Having finished my last two papers of the semester, one on evangelism and one on theological anthropology, I'm about to embark on writing the longest paper I've ever written while in seminary. More than being the longest, it will be the most critical, in-depth analysis of a ministry event in my life. The topic: identity.

When I left my church and denomination two months ago, I did so with the full intent of taking a short break and then moving to another denomination for the purpose of ordination. Very quickly I realized that I'm not ready for such a drastic shift, not only because starting over is indescribably difficult for someone like me who is inherently a nester, but also because I don't really know if ordination of any kind is meant to be part of my journey. Put differently, at the present moment, I don't really know who I am.

Sure, I can name some of my character traits and flaws. Loving. Caring. Compassionate. Intelligent. Empathic. Giving. Selfish. Needy. Codependent. Manipulative. Passive-aggressive. Hostile. This is just a surface list. A better way of putting it might be to say, "I'm broken. I'm whole."

I've had a difficult time identifying myself as a Christian lately, not because I don't believe in Jesus, not because I disbelieve in the inspiration of the Hebrew and Christian scriptures, but because calling myself a Christian could possibly isolate me from other belief systems I feel might be able to positively influence my life.

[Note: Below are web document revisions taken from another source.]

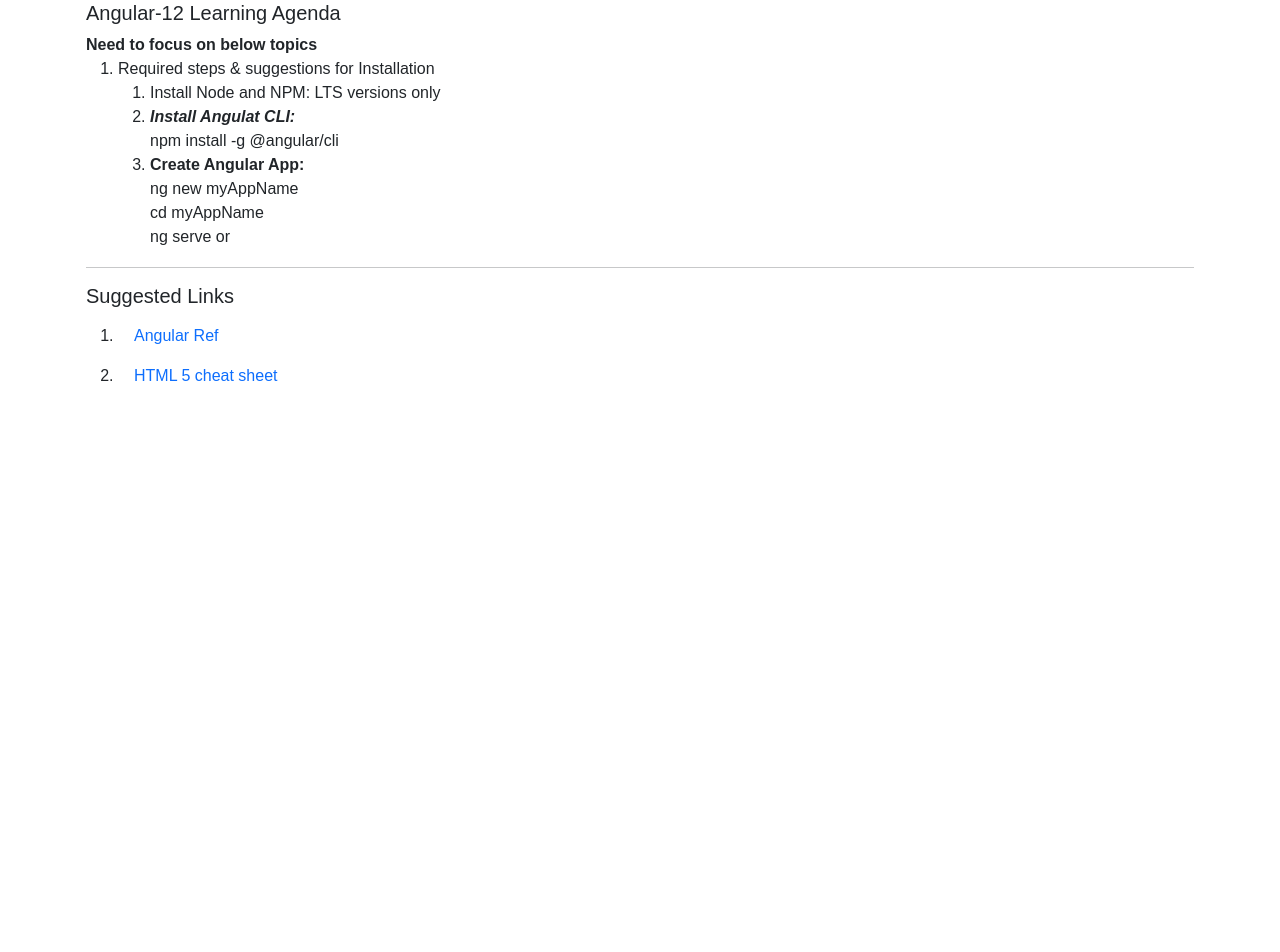
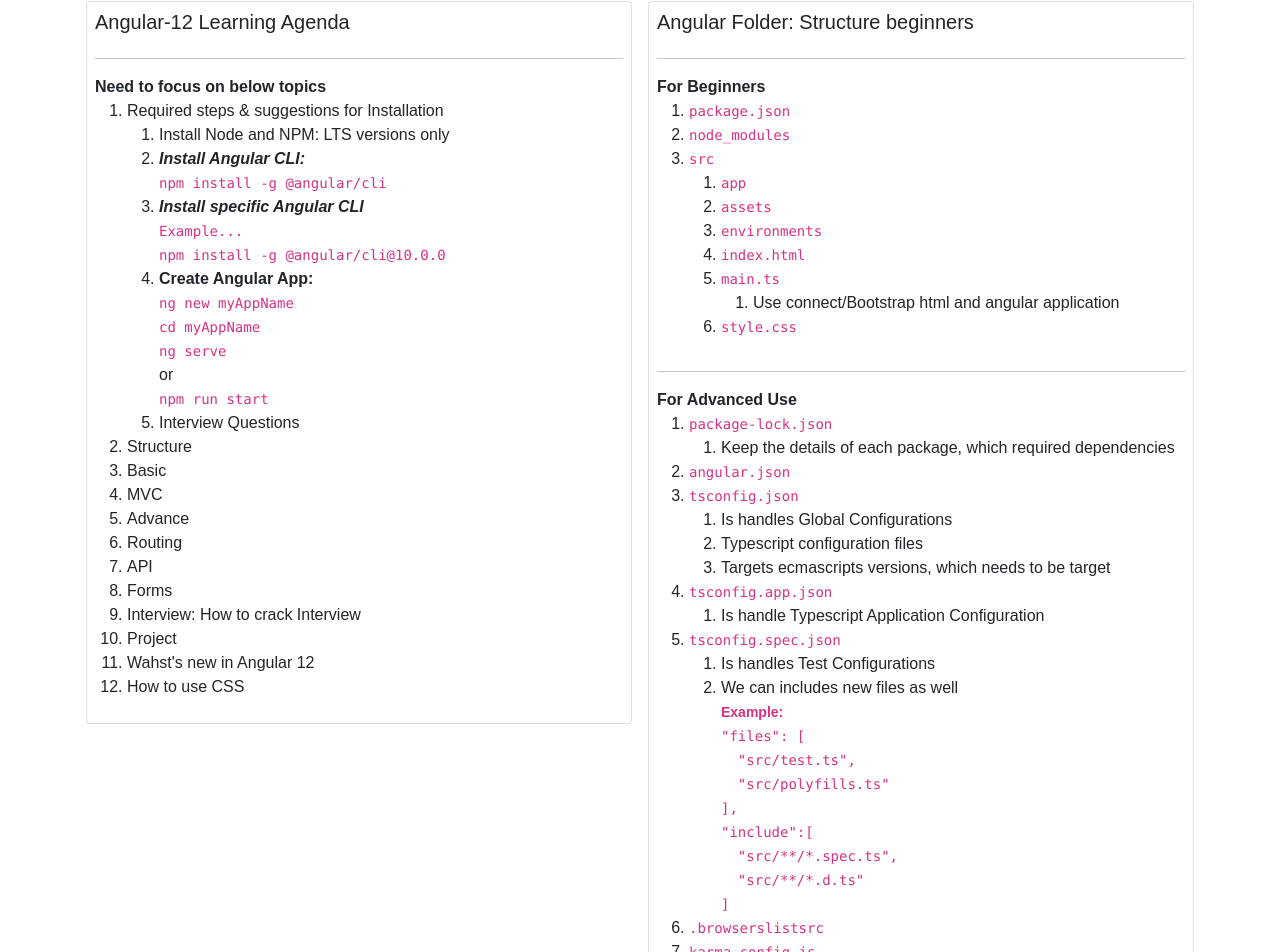
Before and after one commit to myuxguide/projects, an Angular app: page /dashboard in a window 1280 px wide. Shown: the part 138-1090 px from the top of the page. Before the commit the page ends 800 px from the top, so only its background shows below. Built offline with nearby package versions, Linux system fonts and the light colour scheme.

Commit message:
Added new changes in Dashboard page

```diff
--- a/src/app/dashboard/dashboard.component.css
+++ b/src/app/dashboard/dashboard.component.css
@@ -6,8 +6,3 @@
 .mainSection{
     padding: 1em;
 }
-.section{
-    max-height: 250px;
-    overflow-y: scroll;
-    width: 50%;
-}
--- a/src/app/dashboard/dashboard.component.html
+++ b/src/app/dashboard/dashboard.component.html
@@ -1,9 +1,12 @@
 <div class="mainSection container">
-    <h3>{{ title }}</h3>
+    <h3>{{ titles.title }}</h3>
     <hr />
 
-    <div class="section">
-        <h5>{{ subTitleOne }}</h5>
+    <div class="row row-cols-1 row-cols-sm-2 g-3">
+        <div class="col">
+            <div class="card p-2 overflow-auto">
+                <h5>{{ titles.titleOne }}</h5>
+                <hr />
                 <strong>Need to focus on below topics</strong>
                 <ol>
                     <li>Required steps & suggestions for Installation</li>
@@ -12,15 +15,20 @@
                             Install Node and NPM: LTS versions only
                         </li>
                         <li>
-                        <strong><i>Install Angulat CLI:</i></strong> <br />
-                        npm install -g @angular/cli
+                            <strong><i>Install Angular CLI:</i></strong> <br />
+                            <code>npm install -g @angular/cli</code>
+                        </li>
+                        <li>
+                            <strong><i>Install specific Angular CLI</i></strong> <br />
+                            <code>Example...</code> <br />
+                            <code>npm install -g @angular/cli@10.0.0</code>
                         </li>
                         <li>
                             <strong>Create Angular App:</strong> <br />
-                        ng new myAppName <br />
-                        cd myAppName <br />
-                        ng serve or <br />
-                        npm run start
+                            <code>ng new myAppName</code> <br />
+                            <code>cd myAppName</code> <br />
+                            <code>ng serve</code> <br /> or <br />
+                            <code>npm run start</code>
                         </li>
                         <li>Interview Questions</li>
                     </ol>
@@ -37,16 +45,92 @@
                     <li>How to use CSS</li>
                 </ol>
             </div>
+        </div>
+
+        <div class="col">
+            <div class="card p-2 overflow-auto">
+                <h5>{{ titles.titleTwo }}</h5>
+                <hr />
+                <strong>For Beginners</strong>
+                <ol>
+                    <li><code>package.json</code></li>
+                    <li><code>node_modules</code></li>
+                    <li><code>src</code></li>
+                    <ol>
+                        <li><code>app</code></li>
+                        <li><code>assets</code></li>
+                        <li><code>environments</code></li>
+                        <li><code>index.html</code></li>
+                        <li><code>main.ts</code>
+                            <ol>
+                                <li>Use connect/Bootstrap html and angular application</li>
+                            </ol>
+                        </li>
+                        <li><code>style.css</code></li>
+                    </ol>
+                </ol>
 
                 <hr />
 
-    <div class="section">
-        <h5>{{ subTitleTwo }}</h5>
+                <strong>For Advanced Use</strong>
+                <ol>
+                    <li><code>package-lock.json</code>
+                        <ol>
+                            <li>Keep the details of each package, which required dependencies</li>
+                        </ol>
+                    </li>
+                    <li><code>angular.json</code></li>
+                    <li><code>tsconfig.json</code>
+                        <ol>
+                            <li>Is handles Global Configurations</li>
+                            <li>Typescript configuration files</li>
+                            <li>Targets ecmascripts versions, which needs to be target</li>
+                        </ol>
+                    </li>
+                    <li><code>tsconfig.app.json</code>
+                        <ol>
+                            <li>Is handle Typescript Application Configuration</li>
+                        </ol>
+                    <li><code>tsconfig.spec.json</code>
+                        <ol>
+                            <li>Is handles Test Configurations</li>
+                            <li>We can includes new files as well <br />
+                                <code>
+                                    <strong>Example:</strong> <br />
+                                    "files": [<br />
+                                        &nbsp; "src/test.ts",<br />
+                                        &nbsp; "src/polyfills.ts"<br />
+                                    ],<br />
+                                    "include":[<br />
+                                        &nbsp; "src/**/*.spec.ts", <br />
+                                        &nbsp; "src/**/*.d.ts"<br />
+                                    ]
+                                </code>
+
+                            </li>
+                        </ol>
+                    </li>
+                    <li><code>.browserslistsrc</code></li>
+                    <li><code>karma.config.js</code></li>
+                    <li><code>polyfills.ts</code></li>
+                </ol>
+            </div>
+        </div>
+
+        <div class="col">
+            <div class="card p-2 overflow-auto">
+                <h5>{{ titles.titleFour }}</h5>
+                <hr />
                 <nav class="nav flex-column">
                     <ol>
-                <li><a class="nav-link active" href="https://www.itsolutionstuff.com/post/angular-9-create-module-with-routing-exampleexample.html" target="_blank">Angular Ref</a></li>
-                <li><a class="nav-link active" href="https://bootstrap-cheatsheet.themeselection.com/#bg-gradient" target="_blank">HTML 5 cheat sheet</a></li>
+                        <li><a class="nav-link active"
+                                href="https://www.itsolutionstuff.com/post/angular-9-create-module-with-routing-exampleexample.html"
+                                target="_blank">Angular Ref</a></li>
+                        <li><a class="nav-link active" href="https://bootstrap-cheatsheet.themeselection.com/#bg-gradient"
+                                target="_blank">HTML 5 cheat sheet</a></li>
                     </ol>
                 </nav>
             </div>
         </div>
+    </div>
+</div>
--- a/src/app/dashboard/dashboard.component.ts
+++ b/src/app/dashboard/dashboard.component.ts
@@ -6,9 +6,14 @@
   styleUrls: ['./dashboard.component.css']
 })
 export class DashboardComponent implements OnInit {
-  title: string = 'Dashboard'
-  subTitleOne: string = "Angular-12 Learning Agenda"
-  subTitleTwo: string = 'Suggested Links'
+  titles = {
+    title: 'Dashboard',
+    titleOne: "Angular-12 Learning Agenda",
+    titleTwo: "Angular Folder: Structure beginners",
+    titleThree: "Angular Folder: Advanced user",
+    titleFour: 'Suggested Links'
+  }
+
 
   constructor() { }
 
```
Lines whose indentation alone changed are shown as unchanged.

Jesus will always be important to me. I might even say the same about other authors and writers of the Judeo-Christian traditions. But I also believe that God, being as big as many of us profess God to be, is able and often does reveal Godself in many ways, shapes, texts, and forms. As a human, I am small, finite. I have a beginning and an end (at least as a human). God, the Divine, has neither.

So often I hear Christians talk about how their faith is incompatible with any other belief system. If one is true, then the other must be false. If one is right, then the other is wrong. This is modernist thinking at its best, and for most of my life, I believed it. However, as a friend pointed out, when we say that our God (Yahweh) is mightier, stronger, more powerful, or better than any other deity, we are actually acknowledging the presence and existence of those deities and the faith systems that represent them. According to Michael Coogan, when we look at the Ten Commandments (the decalogue), we read, "I am the Lord your God... you shall have no other gods before me" (Ex. 20:2-3, emphasis mine).

Yahweh does not tell the Hebrew people that he is the only God in existence. He simply tells them that he is to be their God. He's claiming them. They are a lost people with no home. They've suffered horrible injustice at the hands of the Egyptians. They're tired and broken, and Yahweh rescues them and more importantly, Yahweh claims them as his Beloved, his children, his people.

Yahweh doesn't say, "You shall have no other gods." The words "before me" are Yahweh's way of claiming primacy in the lives of the Hebrew people. He's not telling them that the deities of the Egyptians are fake or imagined. He's saying that they are not to be their primary object of worship or relationship.

In my own life, I've been thinking about the words, "before me." As a reminder, I'm a questioner. I'm a thinker. It's engrained in me. The question that has been coursing through my mind as of late is this: is it both possible and acceptable to create a holistic spirituality that believes in the existence and validity of many gods and derives inspiration from the multiple faith traditions that represent them?

Sounds like heresy, doesn't it?

But it's an honest question, and I know many who have asked before me. Many would say that Christianity and Buddhism are incompatible, mostly because the Christians have been led to believe that the Buddha is a god, an idol. I've been reading Heart of the Buddha's Teachings as of late and if there is one thing I've learned, the Buddha is not divine. He is enlightened. He is inspired. To put it in psychological terms, he is self-actualized. Buddhists don't have statues of the Buddha in their homes and spaces of worship because the Buddha is their deity. Those statues are there because he is their role model, someone to look up to, someone to go on the journey of life with.

I will probably going back to church sometime soon. I'm not sure when, and I'm not sure where. But I also know that I'm in the middle of something bigger than a faith crisis. I'm in the middle of an identity crisis. I'm growing and changing. I'm learning who I am, how I think, and what I believe. I'm asking questions, and I'm not always getting answers. In addition to going back to church, I will probably also walk across the alley, knock on the door of the house where some Buddhist monks live, and ask if I can speak with them. I'll probably stop by a mosque, a temple, or a synagogue and seek out conversations with imams, pandits, or rabbis. I have questions, and I'd rather have some company while I try to find the answers.

I'm weary right now, but I'm also hopeful. Hopeful that I will find myself, and hopeful that I will again find my faith.

Until then, I'm simply seeking...